Striking a Balance: Why Leaders Need to Stay Informed while Resisting the Urge to Control
Christopher E. Maynard
Leadership is a vital component of any organization, and good leadership involves a delicate balance between staying informed and being controlling. While it is important for leaders to keep a pulse on what is happening within their organization, it is equally crucial to resist the urge to micromanage employees and trust them to do their jobs. In this article, we will explore the reasons why leaders need to keep a pulse on what is happening while resisting being controlling and why striking a balance between these two is crucial for organizational success.
Why leaders need to keep a pulse on what is happening:
1. Staying informed helps leaders make informed decisions: Leaders need to be up-to-date with the latest developments within their organizations to make informed decisions. This means that they need to be aware of what is happening on the ground, understand the challenges employees are facing, and have a clear picture of how the organization is performing. Without this information, leaders may make decisions that are not in the best interest of the organization, resulting in negative outcomes.
2. Keeping a pulse on what is happening boosts employee morale: When leaders stay informed about what is happening within their organizations, they show employees that they care about their work and are invested in the organization's success. This, in turn, boosts employee morale and helps to create a positive work environment.
3. Staying informed helps leaders identify opportunities: By keeping a pulse on what is happening within their organizations, leaders can identify opportunities that may not be apparent from a high-level perspective. This could include identifying new markets or customers, uncovering process improvements, or recognizing areas where additional resources could be beneficial.
Why leaders should resist being controlling:
1. Micromanagement stifles creativity and innovation: When leaders micromanage employees, they are essentially telling them exactly what to do and how to do it. This approach stifles creativity and innovation as employees are not given the freedom to think outside the box and come up with new ideas.
2. Micromanagement leads to high employee turnover: When leaders micromanage employees, it can lead to a lack of trust and respect between the leader and the employee. This, in turn, can lead to high employee turnover as employees may become disengaged and look for opportunities elsewhere.
3. Micromanagement is a waste of time and resources: When leaders micromanage employees, it takes up a lot of time and resources that could be better spent on other areas of the organization. It also creates a bottleneck in decision-making as all decisions need to go through the leader, slowing down progress.

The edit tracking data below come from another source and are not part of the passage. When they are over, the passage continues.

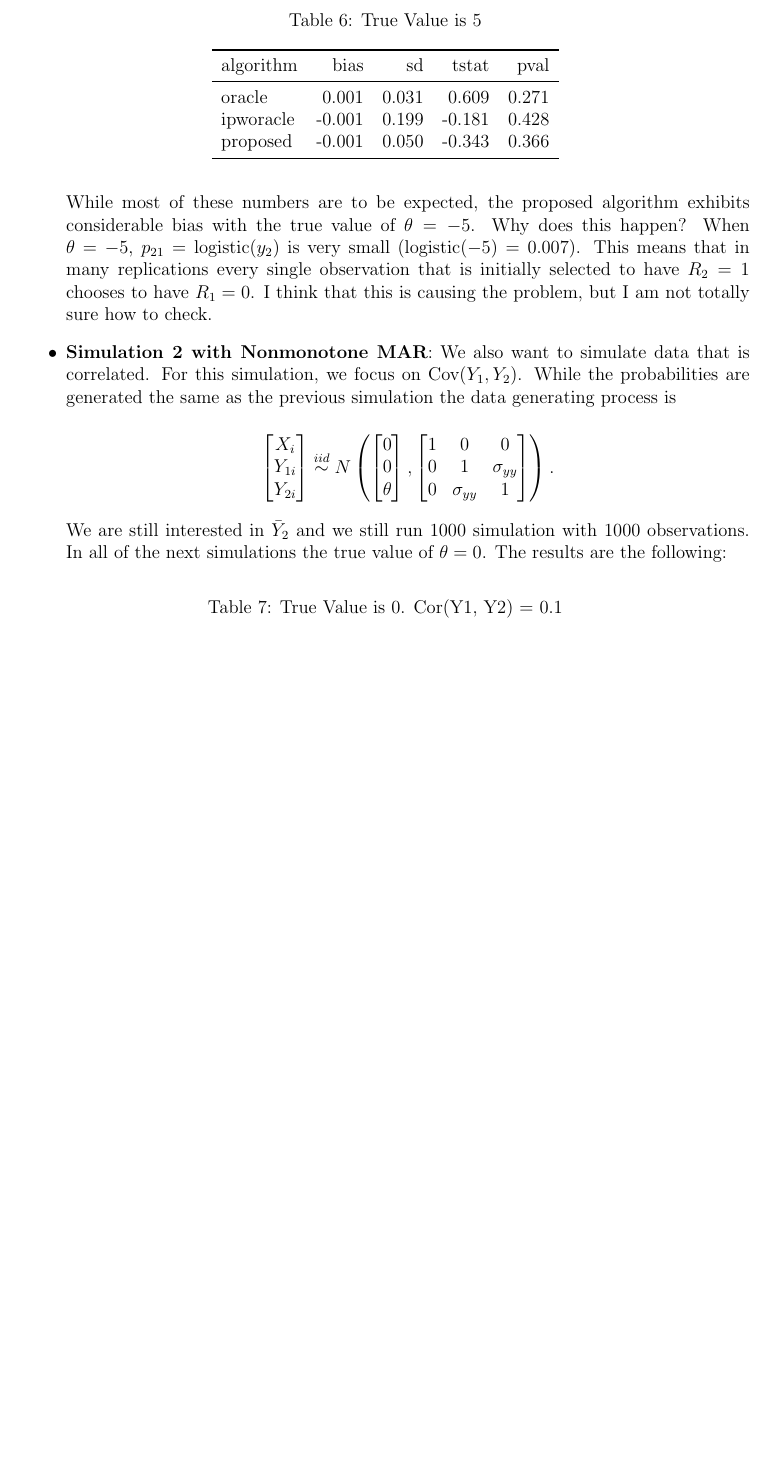
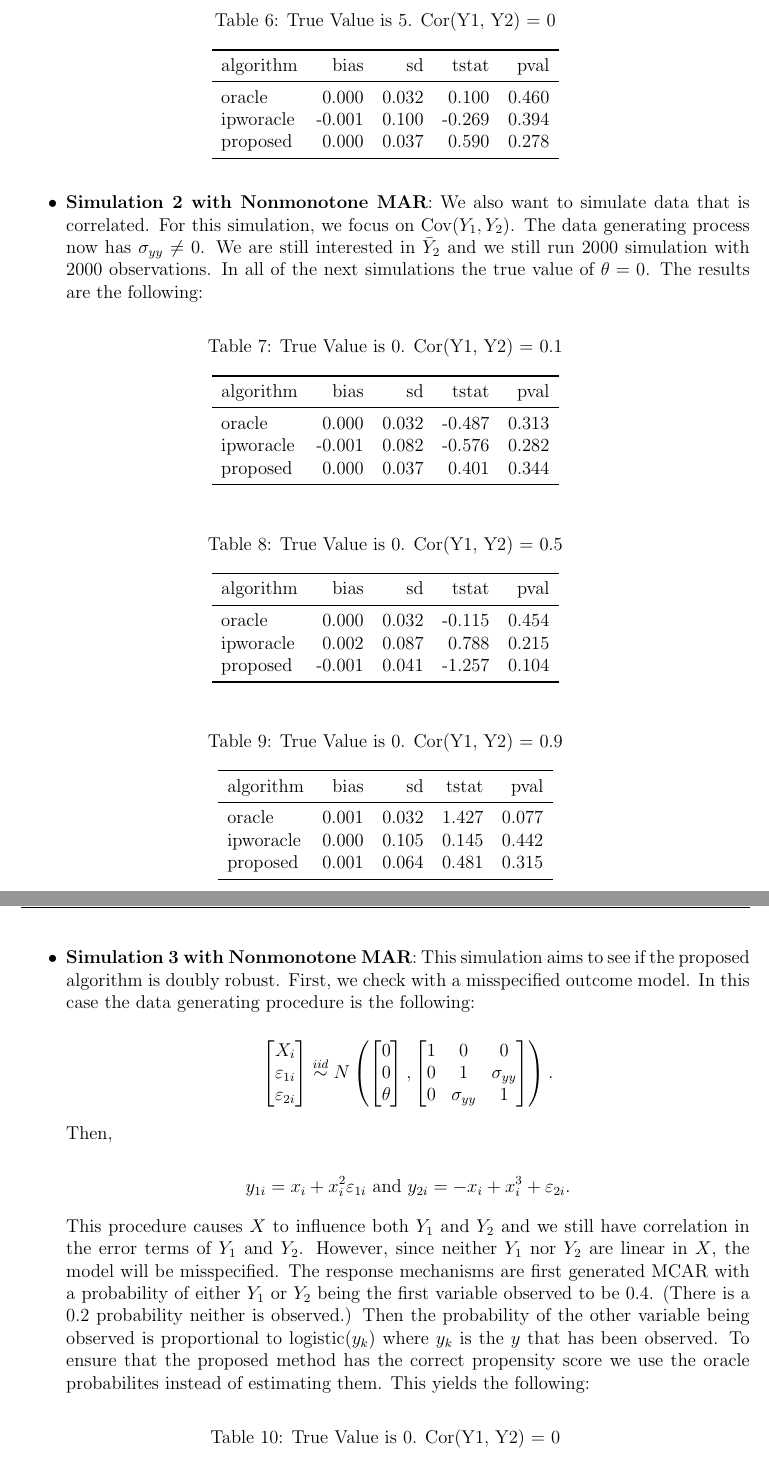
Before and after one commit to calebleedy/dataintegration, a LaTeX document (Notes/nonmonotone_project.tex, which reads Tables/nmonocmar_t0cy1y20.1.tex, Tables/nmonocmar_t0cy1y20.5.tex, Tables/nmonocmar_t0cy1y20.tex): part of page 5 of 7 before the commit and two parts of pages 5 and 6 of 8 after it, the two joined at a grey line, cut so that both start at the same text, the shorter picture padded with empty space. Compiled offline with pdfLaTeX.

Commit message:
Wrote double robustness.

```diff
--- a/Notes/nonmonotone_project.tex
+++ b/Notes/nonmonotone_project.tex
@@ -178,18 +147,7 @@ related to nonmonotone missing data.
-    While most of these numbers are to be expected, the proposed algorithm
-    exhibits considerable bias with the true value of $\theta = -5$. Why does
-    this happen? When $\theta = -5$, $p_{21} = \logistic(y_2)$ is very small
-    ($\logistic(-5) = 0.007$). This means that in many replications every single
-    observation that is initially selected to have $R_2 = 1$ chooses to have
-    $R_1 = 0$. I think that this is causing the problem, but I am not totally
-    sure how to check.
-
-    \item \textbf{Simulation 2 with Nonmonotone MAR}:
-    We also want to simulate data that is correlated. For this simulation, we
-    focus on $\Cov(Y_1, Y_2)$. While the probabilities are generated the same as
-    the previous simulation the data generating process is
+    We generate variables $(X, Y_1, Y_2)$ using the following setup:
 
     \[\begin{bmatrix}
-    X_i \\ Y_{1i} \\ Y_{2i}
+    X_i \\ \varepsilon_{1i} \\ \varepsilon_{2i}
     \end{bmatrix} \stackrel{iid}{\sim}
     N\left(
     \begin{bmatrix}
@@ -202,10 +160,6 @@ related to nonmonotone missing data.
     \end{bmatrix}
     \right).\]
 
-    We are still interested in $\bar Y_2$ and we still run 1000 simulation with
-    1000 observations. In all of the next simulations the true value of $\theta
-    = 0$. The results are the following:
+    Then,
 
-    \input{Tables/nonmonomar_t0cy1y20.1.tex}
-    \input{Tables/nonmonomar_t0cy1y20.5.tex}
-    \input{Tables/nonmonomar_t0cy1y20.9.tex}
+    \[y_{1i} = x_i + \varepsilon_{1i} \text{ and }
@@ -212,3 +190,56 @@ related to nonmonotone missing data.
 
     \newpage
 
+    \item \textbf{Simulation 2 with Nonmonotone MAR}:
+    We also want to simulate data that is correlated. For this simulation, we
+    focus on $\Cov(Y_1, Y_2)$. The data generating process now has $\sigma_{yy}
+    \neq 0$. We are still interested in $\bar Y_2$ and we still run 2000
+    simulation with 2000 observations. In all of the next simulations the true
+    value of $\theta = 0$. The results are the following:
+
+    \input{Tables/nonmonocmar_t0cy1y20.1.tex}
+    \input{Tables/nonmonocmar_t0cy1y20.5.tex}
+    \input{Tables/nonmonocmar_t0cy1y20.9.tex}
+
+    \newpage
+
+  \item \textbf{Simulation 3 with Nonmonotone MAR}:
+    This simulation aims to see if the proposed algorithm is doubly robust.
+    First, we check with a misspecified outcome model. In this case the data
+    generating procedure is the following:
+
+    \[\begin{bmatrix}
+    X_i \\ \varepsilon_{1i} \\ \varepsilon_{2i}
+    \end{bmatrix} \stackrel{iid}{\sim}
+    N\left(
+    \begin{bmatrix}
+        0 \\ 0 \\ \theta
+    \end{bmatrix},
+    \begin{bmatrix}
+        1 & 0 & 0 \\
+        0 & 1 & \sigma_{yy}\\
+        0 & \sigma_{yy} & 1
+    \end{bmatrix}
+    \right).\]
+
+    Then,
+
+    \[y_{1i} = x_i + x_i^2 \varepsilon_{1i} \text{ and }
+    y_{2i} = -x_i + x_i^3 + \varepsilon_{2i}.\]
+
+    This procedure causes $X$ to influence both $Y_1$ and $Y_2$ and we still
+    have correlation in the error terms of $Y_1$ and $Y_2$. However, since
+    neither $Y_1$ nor $Y_2$ are linear in $X$, the model will be misspecified.
+    The response mechanisms are first generated MCAR with a probability of
+    either $Y_1$ or $Y_2$ being the first variable observed to be $0.4$. (There
+    is a $0.2$ probability neither is observed.) Then the probability of the
+    other variable being observed is proportional to $\logistic(y_k)$ where
+    $y_k$ is the $y$ that has been observed. To ensure that the proposed method
+    has the correct propensity score we use the oracle probabilites instead of
+    estimating them. This yields the following:
+
+    \input{Tables/nmonocmar_t0cy1y20.tex}
+    \input{Tables/nmonocmar_t0cy1y20.1.tex}
+    \input{Tables/nmonocmar_t0cy1y20.5.tex}
+
+    \newpage
--- /dev/null
+++ b/Tables/nmonocmar_t0cy1y20.1.tex
@@ -0,0 +1,2 @@
+\begin{table}[h!]
+\caption{True Value is 0. Cor(Y1, Y2) = 0.1}
@@ -0,0 +6 @@
+algorithm & bias & sd & tstat & pval\\
--- /dev/null
+++ b/Tables/nmonocmar_t0cy1y20.5.tex
@@ -0,0 +1,2 @@
+\begin{table}[h!]
+\caption{True Value is 0. Cor(Y1, Y2) = 0.5}
@@ -0,0 +6 @@
+algorithm & bias & sd & tstat & pval\\
--- /dev/null
+++ b/Tables/nmonocmar_t0cy1y20.tex
@@ -0,0 +1,6 @@
+\begin{table}[h!]
+\caption{True Value is 0. Cor(Y1, Y2) = 0}
+\centering
+\begin{tabular}[t]{lrrrr}
+\toprule
+algorithm & bias & sd & tstat & pval\\
@@ -0,0 +12,2 @@
+\end{tabular}
+\end{table}
--- /dev/null
+++ b/Tables/nonmonocmar_t-5cy1y20.tex
@@ -0,0 +1,2 @@
+\begin{table}[h!]
+\caption{True Value is -5. Cor(Y1, Y2) = 0}
@@ -0,0 +6 @@
+algorithm & bias & sd & tstat & pval\\
@@ -0,0 +10 @@
+proposed & 0.000 & 0.037 & -0.421 & 0.337\\
--- /dev/null
+++ b/Tables/nonmonocmar_t0cy1y20.1.tex
@@ -0,0 +1,13 @@
+\begin{table}[h!]
+\caption{True Value is 0. Cor(Y1, Y2) = 0.1}
+\centering
+\begin{tabular}[t]{lrrrr}
+\toprule
+algorithm & bias & sd & tstat & pval\\
+\midrule
+oracle & 0.000 & 0.032 & -0.487 & 0.313\\
+ipworacle & -0.001 & 0.082 & -0.576 & 0.282\\
+proposed & 0.000 & 0.037 & 0.401 & 0.344\\
+\bottomrule
+\end{tabular}
+\end{table}
--- /dev/null
+++ b/Tables/nonmonocmar_t0cy1y20.5.tex
@@ -0,0 +1,13 @@
+\begin{table}[h!]
+\caption{True Value is 0. Cor(Y1, Y2) = 0.5}
+\centering
+\begin{tabular}[t]{lrrrr}
+\toprule
+algorithm & bias & sd & tstat & pval\\
+\midrule
+oracle & 0.000 & 0.032 & -0.115 & 0.454\\
+ipworacle & 0.002 & 0.087 & 0.788 & 0.215\\
+proposed & -0.001 & 0.041 & -1.257 & 0.104\\
+\bottomrule
+\end{tabular}
+\end{table}
--- /dev/null
+++ b/Tables/nonmonocmar_t0cy1y20.9.tex
@@ -0,0 +1,13 @@
+\begin{table}[h!]
+\caption{True Value is 0. Cor(Y1, Y2) = 0.9}
+\centering
+\begin{tabular}[t]{lrrrr}
+\toprule
+algorithm & bias & sd & tstat & pval\\
+\midrule
+oracle & 0.001 & 0.032 & 1.427 & 0.077\\
+ipworacle & 0.000 & 0.105 & 0.145 & 0.442\\
+proposed & 0.001 & 0.064 & 0.481 & 0.315\\
+\bottomrule
+\end{tabular}
+\end{table}
--- /dev/null
+++ b/Tables/nonmonocmar_t0cy1y20.tex
@@ -0,0 +1,2 @@
+\begin{table}[h!]
+\caption{True Value is 0. Cor(Y1, Y2) = 0}
@@ -0,0 +6,3 @@
+algorithm & bias & sd & tstat & pval\\
+\midrule
+oracle & -0.001 & 0.032 & -0.754 & 0.226\\
--- /dev/null
+++ b/Tables/nonmonocmar_t5cy1y20.tex
@@ -0,0 +1,13 @@
+\begin{table}[h!]
+\caption{True Value is 5. Cor(Y1, Y2) = 0}
+\centering
+\begin{tabular}[t]{lrrrr}
+\toprule
+algorithm & bias & sd & tstat & pval\\
+\midrule
+oracle & 0.000 & 0.032 & 0.100 & 0.460\\
+ipworacle & -0.001 & 0.100 & -0.269 & 0.394\\
+proposed & 0.000 & 0.037 & 0.590 & 0.278\\
+\bottomrule
+\end{tabular}
+\end{table}
```
Also changed, not shown: Notes/nonmonotone_project.pdf (added), Notes/nonmonotone_project.tex (71 more changed lines), Tables/nmonocmar_t0cy1y20.1.tex (10 more changed lines), Tables/nmonocmar_t0cy1y20.5.tex (10 more changed lines), Tables/nmonocmar_t0cy1y20.tex (5 more changed lines), Tables/nonmonocmar_t-5cy1y20.tex (9 more changed lines), Tables/nonmonocmar_t0cy1y20.tex (8 more changed lines), 1 other file.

In conclusion, leaders need to keep a pulse on what is happening within their organizations while resisting the urge to be controlling. Staying informed helps leaders make informed decisions, boosts employee morale, and identifies opportunities. On the other hand, being controlling stifles creativity and innovation, leads to high employee turnover, and is a waste of time and resources. Striking a balance between these two is crucial for organizational success, and leaders who can do so are more likely to create a positive work environment and achieve their organization's goals.